This webinar will feature Guest Editors and authors of the recent special issue of the Journal of the International AIDS Society, “Growing older with HIV in the Treat-All Era”.

Join us in a discussion with:

  • Aggrey S Semeere, IDI-Makerere University, Uganda
  • Katy Godfrey, Office of the Global AIDS Coordinator, United States
  • Heidi M Crane, University of Washington, United States
  • Kate Murzin, Realize, Canada
  • Kenneth H Mayer, JIAS Editor-in-Chief, United States
  • Linda Aurpibul, Research Institute for Health Sciences, Chiang Mai University, Thailand
  • Jules Levin, National AIDS Treatment Advocacy Project, United States
  • Reena Rajasuriar, University Malaya, Malaysia
  • Zahra Reynolds, Massachusetts General Hospital, United States

Please help us inform others of this exciting webinar by sharing and promoting this invitation across your networks.

For inquiries or further information, please contact


view slides


watch recording
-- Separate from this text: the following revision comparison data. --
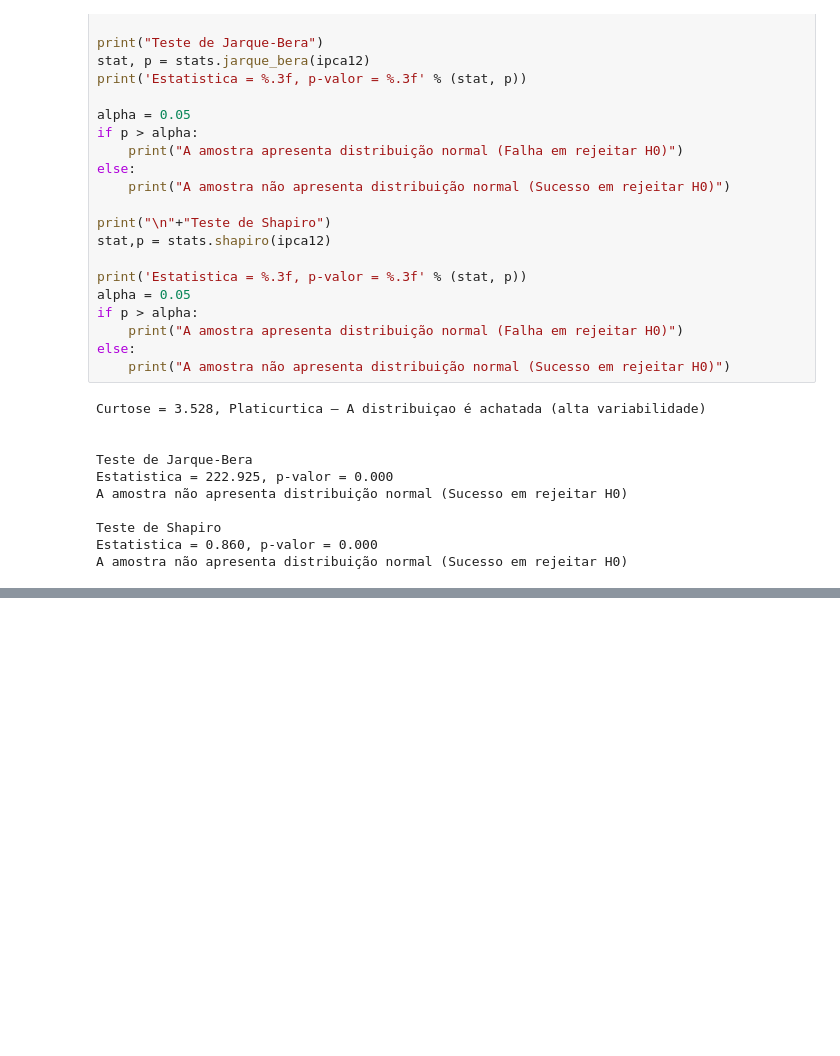
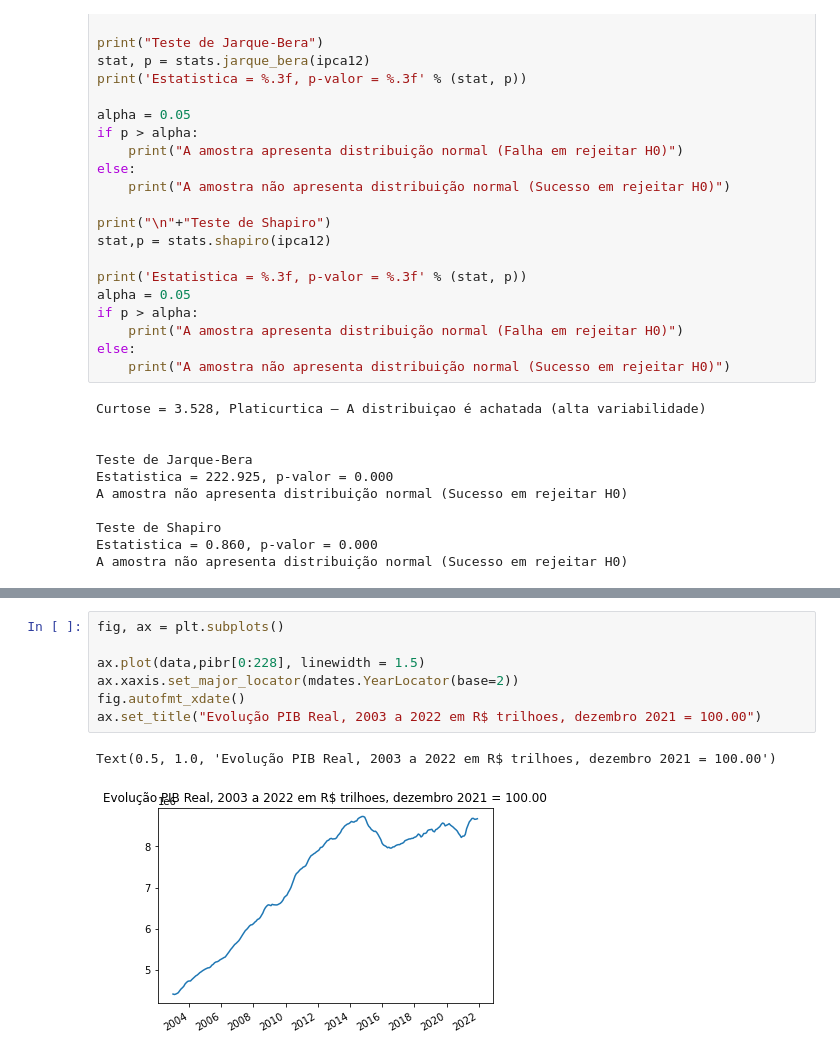
Before and after one commit to rehpires/EconometriaUFPB-2022, a Jupyter notebook: Atividade 2.ipynb, the cells around one changed output, grey strips where cells are left out. Cells and saved outputs as stored; diff of their text form; blank space fills up the shorter version.

```diff
--- a/Atividade 2.ipynb
+++ b/Atividade 2.ipynb
@@ -326,0 +353,10 @@ df["Deflator"] = deflat
+# %%
+fig, ax = plt.subplots()
+
+ax.plot(data,pibr[0:228], linewidth = 1.5)
+ax.xaxis.set_major_locator(mdates.YearLocator(base=2))
+fig.autofmt_xdate()
+ax.set_title("Evolução PIB Real, 2003 a 2022 em R$ trilhoes, dezembro 2021 = 100.00")
+# %% [output]
+Text(0.5, 1.0, 'Evolução PIB Real, 2003 a 2022 em R$ trilhoes, dezembro 2021 = 100.00')
+[figure, added]
```
Also changed, not shown: parts of 12 cells of this notebook, 2 other files.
The IAS promotes the use of non-stigmatizing, people-first language. The translations are all automated in the interest of making our content as widely accessible as possible. Regretfully, they may not always adhere to the people-first language of the original version.